Instructions to follow
Each entry should be written out again exactly, so that nothing is lost.

Information shown
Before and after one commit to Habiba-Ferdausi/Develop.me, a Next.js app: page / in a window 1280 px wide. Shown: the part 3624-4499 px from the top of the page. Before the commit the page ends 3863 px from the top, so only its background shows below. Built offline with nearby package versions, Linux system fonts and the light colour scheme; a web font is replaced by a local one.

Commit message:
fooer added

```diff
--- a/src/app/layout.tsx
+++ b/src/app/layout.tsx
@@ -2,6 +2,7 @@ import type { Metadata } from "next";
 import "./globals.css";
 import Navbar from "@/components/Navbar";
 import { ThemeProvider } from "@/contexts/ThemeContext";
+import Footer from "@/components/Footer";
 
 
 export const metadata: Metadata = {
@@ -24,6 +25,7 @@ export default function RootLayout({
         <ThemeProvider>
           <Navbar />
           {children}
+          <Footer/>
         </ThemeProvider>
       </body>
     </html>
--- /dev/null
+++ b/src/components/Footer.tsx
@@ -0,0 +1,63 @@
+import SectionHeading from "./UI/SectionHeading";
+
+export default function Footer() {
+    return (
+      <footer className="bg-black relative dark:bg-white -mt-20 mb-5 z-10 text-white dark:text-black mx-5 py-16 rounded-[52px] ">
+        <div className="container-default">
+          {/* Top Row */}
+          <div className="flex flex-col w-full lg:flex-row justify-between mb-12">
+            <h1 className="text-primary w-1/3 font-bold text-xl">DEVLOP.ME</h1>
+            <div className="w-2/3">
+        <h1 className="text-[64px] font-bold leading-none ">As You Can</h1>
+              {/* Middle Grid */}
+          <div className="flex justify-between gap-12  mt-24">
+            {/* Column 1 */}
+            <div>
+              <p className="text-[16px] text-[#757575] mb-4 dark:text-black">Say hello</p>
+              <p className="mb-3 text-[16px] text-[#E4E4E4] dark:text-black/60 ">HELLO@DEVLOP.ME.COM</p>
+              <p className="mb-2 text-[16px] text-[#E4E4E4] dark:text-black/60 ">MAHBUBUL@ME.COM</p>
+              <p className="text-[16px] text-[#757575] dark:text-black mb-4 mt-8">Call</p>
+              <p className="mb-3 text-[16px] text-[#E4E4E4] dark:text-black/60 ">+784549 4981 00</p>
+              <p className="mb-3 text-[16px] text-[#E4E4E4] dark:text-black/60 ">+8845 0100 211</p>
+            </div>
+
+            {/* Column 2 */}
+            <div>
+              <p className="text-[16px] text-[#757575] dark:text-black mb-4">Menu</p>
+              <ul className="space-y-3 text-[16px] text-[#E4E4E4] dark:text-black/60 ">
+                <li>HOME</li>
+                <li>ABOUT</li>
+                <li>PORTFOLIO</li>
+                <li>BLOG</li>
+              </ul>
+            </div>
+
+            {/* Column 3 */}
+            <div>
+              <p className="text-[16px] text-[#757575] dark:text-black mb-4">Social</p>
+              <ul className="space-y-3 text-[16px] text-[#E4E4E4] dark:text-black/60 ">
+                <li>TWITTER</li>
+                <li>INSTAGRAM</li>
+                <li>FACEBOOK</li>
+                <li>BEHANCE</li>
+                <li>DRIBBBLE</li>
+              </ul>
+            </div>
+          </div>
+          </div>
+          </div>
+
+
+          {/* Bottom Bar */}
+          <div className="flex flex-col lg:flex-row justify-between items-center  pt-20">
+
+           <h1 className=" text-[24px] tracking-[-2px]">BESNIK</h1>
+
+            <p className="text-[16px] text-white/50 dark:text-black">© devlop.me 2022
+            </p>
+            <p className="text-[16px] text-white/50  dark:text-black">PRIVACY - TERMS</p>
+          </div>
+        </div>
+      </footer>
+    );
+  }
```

Result of this task
Before and after one commit to Habiba-Ferdausi/Develop.me, a Next.js app: page / in a window 1280 px wide. Shown: the part 3624-4499 px from the top of the page. Before the commit the page ends 3863 px from the top, so only its background shows below. Built offline with nearby package versions, Linux system fonts and the light colour scheme; a web font is replaced by a local one.

Commit message:
fooer added

```diff
--- a/src/app/layout.tsx
+++ b/src/app/layout.tsx
@@ -2,6 +2,7 @@ import type { Metadata } from "next";
 import "./globals.css";
 import Navbar from "@/components/Navbar";
 import { ThemeProvider } from "@/contexts/ThemeContext";
+import Footer from "@/components/Footer";
 
 
 export const metadata: Metadata = {
@@ -24,6 +25,7 @@ export default function RootLayout({
         <ThemeProvider>
           <Navbar />
           {children}
+          <Footer/>
         </ThemeProvider>
       </body>
     </html>
--- /dev/null
+++ b/src/components/Footer.tsx
@@ -0,0 +1,63 @@
+import SectionHeading from "./UI/SectionHeading";
+
+export default function Footer() {
+    return (
+      <footer className="bg-black relative dark:bg-white -mt-20 mb-5 z-10 text-white dark:text-black mx-5 py-16 rounded-[52px] ">
+        <div className="container-default">
+          {/* Top Row */}
+          <div className="flex flex-col w-full lg:flex-row justify-between mb-12">
+            <h1 className="text-primary w-1/3 font-bold text-xl">DEVLOP.ME</h1>
+            <div className="w-2/3">
+        <h1 className="text-[64px] font-bold leading-none ">As You Can</h1>
+              {/* Middle Grid */}
+          <div className="flex justify-between gap-12  mt-24">
+            {/* Column 1 */}
+            <div>
+              <p className="text-[16px] text-[#757575] mb-4 dark:text-black">Say hello</p>
+              <p className="mb-3 text-[16px] text-[#E4E4E4] dark:text-black/60 ">HELLO@DEVLOP.ME.COM</p>
+              <p className="mb-2 text-[16px] text-[#E4E4E4] dark:text-black/60 ">MAHBUBUL@ME.COM</p>
+              <p className="text-[16px] text-[#757575] dark:text-black mb-4 mt-8">Call</p>
+              <p className="mb-3 text-[16px] text-[#E4E4E4] dark:text-black/60 ">+784549 4981 00</p>
+              <p className="mb-3 text-[16px] text-[#E4E4E4] dark:text-black/60 ">+8845 0100 211</p>
+            </div>
+
+            {/* Column 2 */}
+            <div>
+              <p className="text-[16px] text-[#757575] dark:text-black mb-4">Menu</p>
+              <ul className="space-y-3 text-[16px] text-[#E4E4E4] dark:text-black/60 ">
+                <li>HOME</li>
+                <li>ABOUT</li>
+                <li>PORTFOLIO</li>
+                <li>BLOG</li>
+              </ul>
+            </div>
+
+            {/* Column 3 */}
+            <div>
+              <p className="text-[16px] text-[#757575] dark:text-black mb-4">Social</p>
+              <ul className="space-y-3 text-[16px] text-[#E4E4E4] dark:text-black/60 ">
+                <li>TWITTER</li>
+                <li>INSTAGRAM</li>
+                <li>FACEBOOK</li>
+                <li>BEHANCE</li>
+                <li>DRIBBBLE</li>
+              </ul>
+            </div>
+          </div>
+          </div>
+          </div>
+
+
+          {/* Bottom Bar */}
+          <div className="flex flex-col lg:flex-row justify-between items-center  pt-20">
+
+           <h1 className=" text-[24px] tracking-[-2px]">BESNIK</h1>
+
+            <p className="text-[16px] text-white/50 dark:text-black">© devlop.me 2022
+            </p>
+            <p className="text-[16px] text-white/50  dark:text-black">PRIVACY - TERMS</p>
+          </div>
+        </div>
+      </footer>
+    );
+  }
```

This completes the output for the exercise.